## [Exercise]
Some lines in the entries contain the word "StandardScaler". Copy all of them.

## [Revision comparison data]
______________________________

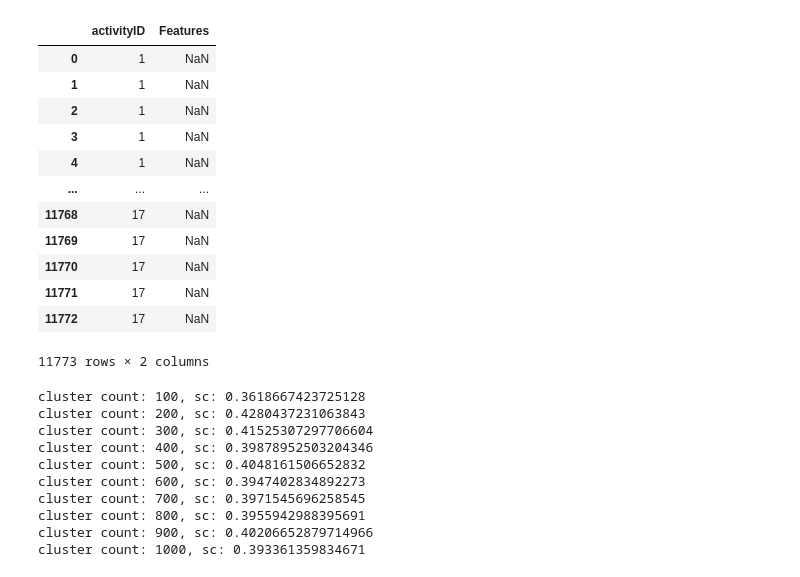
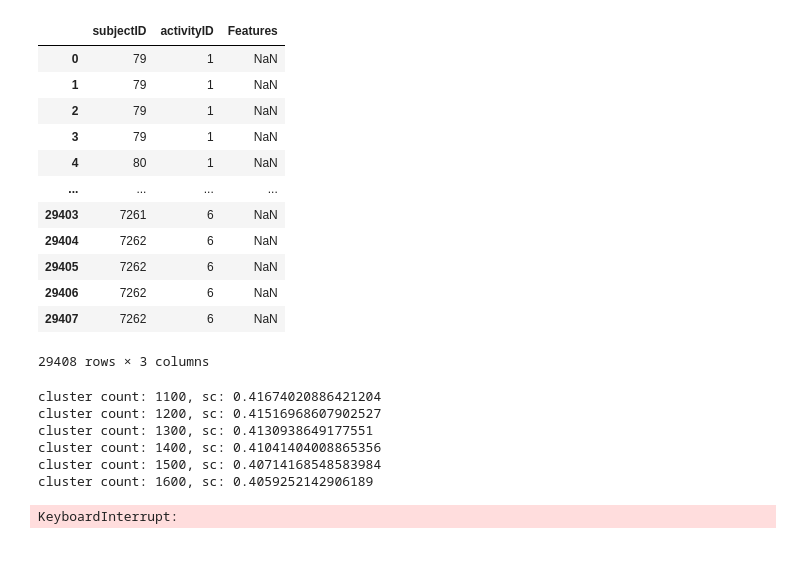
Before and after one commit to praveengadiyaram369/Activityrecognition_GaussianLDA, a Jupyter notebook: bin/kartheek/umap_gmm_clustering.ipynb, the cells around one changed output. Drawn from its saved outputs; the diff is of its cells as text; code cells hidden in the pictures.

```diff
--- a/bin/kartheek/umap_gmm_clustering.ipynb
+++ b/bin/kartheek/umap_gmm_clustering.ipynb
@@ -9,8 +9,8 @@ from sklearn.preprocessing import StandardScaler
 from sklearn.metrics import silhouette_score
 from sklearn.mixture import GaussianMixture
 # %%
-input_file_path = os.getcwd() + f'/../../data/sensor_features_lstm_tuned.csv'
+input_file_path = os.getcwd() + f'/../../data/UCIHAR_sensor_features_lstm_tuned_32.csv'
 main_df = pd.read_csv(input_file_path, header=None)
-main_df.rename(columns={0: 'activityID'}, inplace=True)
+main_df.rename(columns={0:'subjectID',1: 'activityID'}, inplace=True)
 main_df
 # %% [output]
@@ -77,19 +83,20 @@ array([[-3.7070086, 10.261172 ],
 # %%
-doc_df = pd.DataFrame(columns=['activityID', 'Features'])
+doc_df = pd.DataFrame(columns=['subjectID', 'activityID', 'Features'])
+doc_df['subjectID'] = main_df['subjectID'].astype(int)
 doc_df['activityID'] = main_df['activityID'].astype(int)
 doc_df
 # %% [output]
-|  | activityID | Features |
-| 0 | 1 | NaN |
-| 1 | 1 | NaN |
-| 2 | 1 | NaN |
-| 3 | 1 | NaN |
-| 4 | 1 | NaN |
-| ... | ... | ... |
-| 11768 | 17 | NaN |
-| 11769 | 17 | NaN |
-| 11770 | 17 | NaN |
-| 11771 | 17 | NaN |
-| 11772 | 17 | NaN |
+|  | subjectID | activityID | Features |
+| 0 | 79 | 1 | NaN |
+| 1 | 79 | 1 | NaN |
+| 2 | 79 | 1 | NaN |
+| 3 | 79 | 1 | NaN |
+| 4 | 80 | 1 | NaN |
+| ... | ... | ... | ... |
+| 29403 | 7261 | 6 | NaN |
+| 29404 | 7262 | 6 | NaN |
+| 29405 | 7262 | 6 | NaN |
+| 29406 | 7262 | 6 | NaN |
+| 29407 | 7262 | 6 | NaN |
-11773 rows × 2 columns
+29408 rows × 3 columns
 # %%
@@ -117,21 +124,18 @@ cluster_num = 200
 words = [prefix+'_'+str(i) for i in range(cluster_num)]
 # %%
-featureVec = StandardScaler().fit_transform(umap1)
-for val in range(100, 1001, 100):
+featureVec = StandardScaler().fit_transform(umap_vec)
+for val in range(1100, 5000, 100):
   gmm = GaussianMixture(n_components=val, random_state=2).fit(featureVec)
   cluster = gmm.predict(featureVec)
   sc = silhouette_score(featureVec, cluster)
   print(f'cluster count: {val}, sc: {sc}')
 # %% [output]
-cluster count: 100, sc: 0.3618667423725128
-cluster count: 200, sc: 0.4280437231063843
-cluster count: 300, sc: 0.41525307297706604
-cluster count: 400, sc: 0.39878952503204346
-cluster count: 500, sc: 0.4048161506652832
-cluster count: 600, sc: 0.3947402834892273
-cluster count: 700, sc: 0.3971545696258545
-cluster count: 800, sc: 0.3955942988395691
-cluster count: 900, sc: 0.40206652879714966
-cluster count: 1000, sc: 0.393361359834671
+cluster count: 1100, sc: 0.41674020886421204
+cluster count: 1200, sc: 0.41516968607902527
+cluster count: 1300, sc: 0.4130938649177551
+cluster count: 1400, sc: 0.41041404008865356
+cluster count: 1500, sc: 0.40714168548583984
+cluster count: 1600, sc: 0.4059252142906189
+KeyboardInterrupt:
 # %%
 cluster_centers = []
```
Also changed, not shown: parts of 16 cells of this notebook.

______________________________

## [Result]
@@ -9,8 +9,8 @@ from sklearn.preprocessing import StandardScaler
-featureVec = StandardScaler().fit_transform(umap1)
+featureVec = StandardScaler().fit_transform(umap_vec)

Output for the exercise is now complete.